##### Input for this task

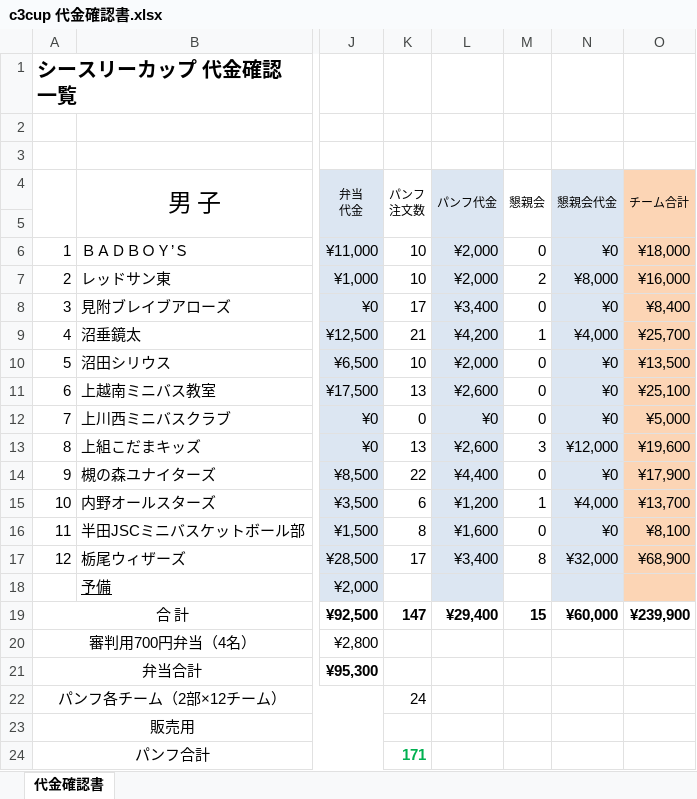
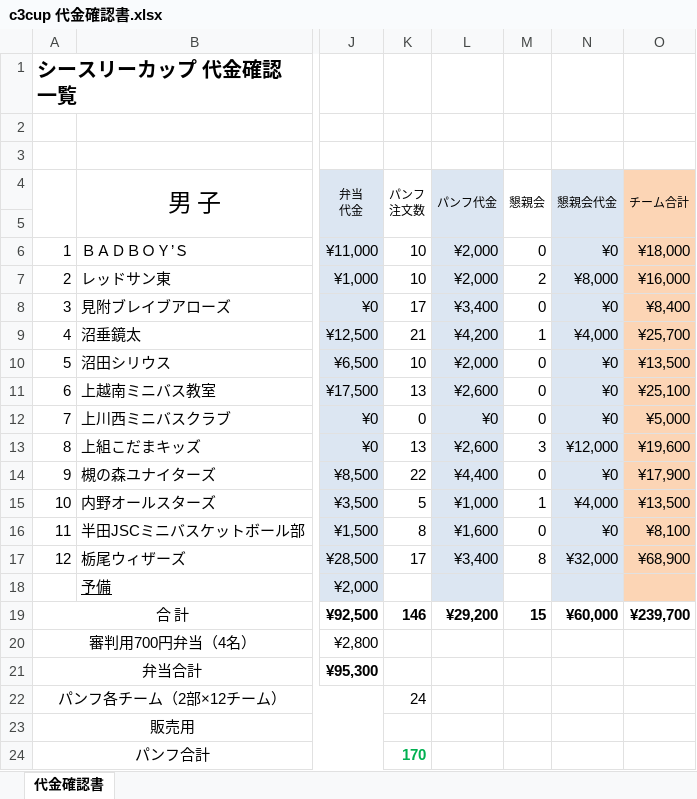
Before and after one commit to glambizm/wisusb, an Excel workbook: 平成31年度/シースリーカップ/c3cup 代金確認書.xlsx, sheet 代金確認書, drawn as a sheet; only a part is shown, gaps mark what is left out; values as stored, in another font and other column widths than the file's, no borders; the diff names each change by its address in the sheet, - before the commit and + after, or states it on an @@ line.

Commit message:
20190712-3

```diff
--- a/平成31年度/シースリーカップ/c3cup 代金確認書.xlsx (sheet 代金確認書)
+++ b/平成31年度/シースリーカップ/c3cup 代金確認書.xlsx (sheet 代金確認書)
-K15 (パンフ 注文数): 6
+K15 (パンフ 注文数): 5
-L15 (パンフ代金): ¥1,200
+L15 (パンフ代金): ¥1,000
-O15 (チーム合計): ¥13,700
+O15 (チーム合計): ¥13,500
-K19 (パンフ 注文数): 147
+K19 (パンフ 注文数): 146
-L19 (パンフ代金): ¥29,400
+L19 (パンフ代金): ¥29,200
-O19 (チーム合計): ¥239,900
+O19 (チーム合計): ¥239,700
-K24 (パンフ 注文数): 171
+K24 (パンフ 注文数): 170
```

##########

● What is needed: Hand back the data above exactly, leaving out all pictures.

● Exercise output:
Before and after one commit to glambizm/wisusb, an Excel workbook: 平成31年度/シースリーカップ/c3cup 代金確認書.xlsx, sheet 代金確認書, drawn as a sheet; only a part is shown, gaps mark what is left out; values as stored, in another font and other column widths than the file's, no borders; the diff names each change by its address in the sheet, - before the commit and + after, or states it on an @@ line.

Commit message:
20190712-3

```diff
--- a/平成31年度/シースリーカップ/c3cup 代金確認書.xlsx (sheet 代金確認書)
+++ b/平成31年度/シースリーカップ/c3cup 代金確認書.xlsx (sheet 代金確認書)
-K15 (パンフ 注文数): 6
+K15 (パンフ 注文数): 5
-L15 (パンフ代金): ¥1,200
+L15 (パンフ代金): ¥1,000
-O15 (チーム合計): ¥13,700
+O15 (チーム合計): ¥13,500
-K19 (パンフ 注文数): 147
+K19 (パンフ 注文数): 146
-L19 (パンフ代金): ¥29,400
+L19 (パンフ代金): ¥29,200
-O19 (チーム合計): ¥239,900
+O19 (チーム合計): ¥239,700
-K24 (パンフ 注文数): 171
+K24 (パンフ 注文数): 170
```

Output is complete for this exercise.